Dr. Michael Berry is a Professor Emeritus of Health and Exercise Science. Dr. Berry completed his undergraduate degree at Jacksonville State University in Alabama, his master's degree at Southeast Louisiana University, and his Ph.D. at Texas A&M University. Prior to coming to Wake Forest in 1985, Dr. Berry completed post-doctoral training at the University of North Carolina. He teaches a variety of classes including: statistics at the undergraduate and graduate level, human physiology at the undergraduate level and an advanced exercise physiology class. Dr. Berry's early research interest was in the control of respiration during exercise which eventually led to his interest in the role exercise plays in the rehabilitation of those with lung disease. Dr. Berry was the principal investigator on the two large randomized clinical trials funded by the National Heart, Lung, and Blood Institute that investigated how exercise can be used to improve physical and cognitive function in individuals with chronic obstructive pulmonary disease (COPD) and how best to promote regular physical activity in these patients. More recently, Dr. Berry's research has centered around improving function in intensive care unit patients with acute respiratory failure and the role that exercise can play in improving function in individuals with Long COVID.
HES 262 – Statistics in the Health Sciences
HES 350 – Human Physiology
HES 675 - Advanced Physiology of Exercise
HES 721 – Data Analysis and Interpretation
A list of publications can be seen at: Michael Berry, PhD Publications
The Nutrition and EXercise Interventional Study in critically ill patients (NEXIS) is a randomized clinical trial of combined cycle ergometry exercise and amino acid infusion in intensive care unit (ICU) patients. More than 750,000 Americans require mechanical ventilation annually, and the mortality and morbidity rate has traditionally been high. With recent improvements in ICU care, mortality rates are decreasing. However, survivors experience substantial long-term morbidity, including muscle weakness and persistent impairments in physical functioning, which are associated with prolonged ventilation and hospital length of stay, decreased quality of life, increased costs, and decreased long-term survival. Because of our aging population, the incidence of critical illness is projected grow with an 80% increase by 2026. Thus, new strategies to improve physical outcomes of ICU survivors are needed. Evidence suggest that both exercise and protein intake are beneficial to survivors of an ICU stay. Despite this existing evidence, rigorous, multi-site randomized trials proving the benefit of increased protein intake combined with exercise are needed.
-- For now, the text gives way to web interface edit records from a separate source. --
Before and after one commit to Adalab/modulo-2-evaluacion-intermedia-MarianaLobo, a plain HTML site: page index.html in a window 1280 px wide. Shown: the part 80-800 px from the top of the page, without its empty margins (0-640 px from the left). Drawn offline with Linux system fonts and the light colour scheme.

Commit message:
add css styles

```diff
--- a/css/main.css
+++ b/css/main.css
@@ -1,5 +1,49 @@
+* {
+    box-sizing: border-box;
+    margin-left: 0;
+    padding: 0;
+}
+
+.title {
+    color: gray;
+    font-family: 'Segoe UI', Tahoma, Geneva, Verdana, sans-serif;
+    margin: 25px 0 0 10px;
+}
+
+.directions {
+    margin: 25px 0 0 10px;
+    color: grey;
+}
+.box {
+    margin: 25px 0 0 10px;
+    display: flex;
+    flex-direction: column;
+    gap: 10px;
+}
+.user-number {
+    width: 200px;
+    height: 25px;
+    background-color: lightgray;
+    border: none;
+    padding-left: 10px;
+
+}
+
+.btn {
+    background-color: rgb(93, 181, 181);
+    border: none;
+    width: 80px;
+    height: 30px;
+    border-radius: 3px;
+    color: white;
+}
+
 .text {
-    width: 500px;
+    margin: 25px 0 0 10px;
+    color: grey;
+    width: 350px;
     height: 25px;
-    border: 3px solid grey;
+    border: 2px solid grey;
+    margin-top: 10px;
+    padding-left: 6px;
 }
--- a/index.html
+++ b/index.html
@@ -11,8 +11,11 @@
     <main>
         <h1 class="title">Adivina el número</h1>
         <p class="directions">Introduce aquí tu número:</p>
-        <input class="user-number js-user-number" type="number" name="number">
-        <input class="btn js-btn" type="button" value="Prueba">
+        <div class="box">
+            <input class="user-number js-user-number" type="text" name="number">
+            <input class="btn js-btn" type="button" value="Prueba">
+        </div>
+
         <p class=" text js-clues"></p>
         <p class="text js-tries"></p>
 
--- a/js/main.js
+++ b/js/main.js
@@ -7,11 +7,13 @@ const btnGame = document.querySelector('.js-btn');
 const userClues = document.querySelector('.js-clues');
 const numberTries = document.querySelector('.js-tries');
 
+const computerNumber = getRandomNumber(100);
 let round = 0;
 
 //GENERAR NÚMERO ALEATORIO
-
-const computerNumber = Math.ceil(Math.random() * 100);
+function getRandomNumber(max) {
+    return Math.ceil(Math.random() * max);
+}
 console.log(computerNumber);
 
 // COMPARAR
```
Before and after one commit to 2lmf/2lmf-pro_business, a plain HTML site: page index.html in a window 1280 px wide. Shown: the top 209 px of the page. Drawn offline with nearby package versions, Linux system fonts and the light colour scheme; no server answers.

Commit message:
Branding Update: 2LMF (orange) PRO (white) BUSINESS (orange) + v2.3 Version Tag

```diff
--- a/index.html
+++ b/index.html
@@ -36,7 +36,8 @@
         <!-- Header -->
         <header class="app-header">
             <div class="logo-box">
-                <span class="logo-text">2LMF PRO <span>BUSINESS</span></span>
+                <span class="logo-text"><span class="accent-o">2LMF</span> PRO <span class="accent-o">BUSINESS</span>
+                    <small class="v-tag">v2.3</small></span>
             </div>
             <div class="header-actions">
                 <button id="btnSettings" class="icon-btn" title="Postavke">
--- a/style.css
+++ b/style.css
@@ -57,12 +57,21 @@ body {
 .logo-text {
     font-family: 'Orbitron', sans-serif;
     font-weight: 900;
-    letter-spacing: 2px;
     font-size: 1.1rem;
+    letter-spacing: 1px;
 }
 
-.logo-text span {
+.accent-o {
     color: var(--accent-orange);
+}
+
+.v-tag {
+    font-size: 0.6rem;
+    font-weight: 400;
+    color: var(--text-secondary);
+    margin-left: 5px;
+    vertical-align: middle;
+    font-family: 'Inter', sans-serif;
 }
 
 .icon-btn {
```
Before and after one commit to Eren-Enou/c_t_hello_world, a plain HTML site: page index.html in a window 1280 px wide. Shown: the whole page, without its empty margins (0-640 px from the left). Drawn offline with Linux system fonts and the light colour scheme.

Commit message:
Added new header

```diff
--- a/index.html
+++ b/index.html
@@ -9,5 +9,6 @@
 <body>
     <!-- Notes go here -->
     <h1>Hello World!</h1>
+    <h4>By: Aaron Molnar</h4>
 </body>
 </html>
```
The NEXIS trial is one such study that will test whether the combined intervention will: (1) improve physical functioning at hospital discharge; (2) reduce muscle wasting with improved amino acid metabolism and protein synthesis in-hospital; and (3) improve health-related quality of life, physical functioning, and healthcare resource utilization at 6 months after enrollment.
A Study Promoting Critical Illness Recovery in the Elderly (ASPIRE) is testing the hypothesis that the early application of a novel rehabilitation therapy in older critically ill patients will improve functional outcomes and change the functional trajectory of these patients. Previous research has shown that early physical therapy may benefit these patients. This study will examine the effect of early physical therapy including the use of an in-bed cycle ergometer that will allow physical therapy to be applied earlier than previously done. Outcomes include the Short Physical Performance Battery (SPPB), handgrip strength, ICU and hospital length of stay and healthcare utilization.
Reconditioning Exercise for COVID-19 patients Experiencing Residual sYmptoms (RECOVERY) is a pilot study examining the effects of a three-month aerobic and strength training exercise intervention on physical function in individuals who had COVID-19 and have cleared the virus, but who are still experiencing symptoms such as dyspnea (i.e. shortness of breath), musculoskeletal aches and pains, fatigue and/or mental confusion. Up to two thirds of patients with milder forms of COVID-19 report symptoms up to two months after the onset of the disease. This condition is now referred to as Post-Acute Sequelae of SARS-CoV-2 Infection (PASC) or Long COVID. Outcome measures include exercise capacity, physical function, health related quality of life and fatigue levels.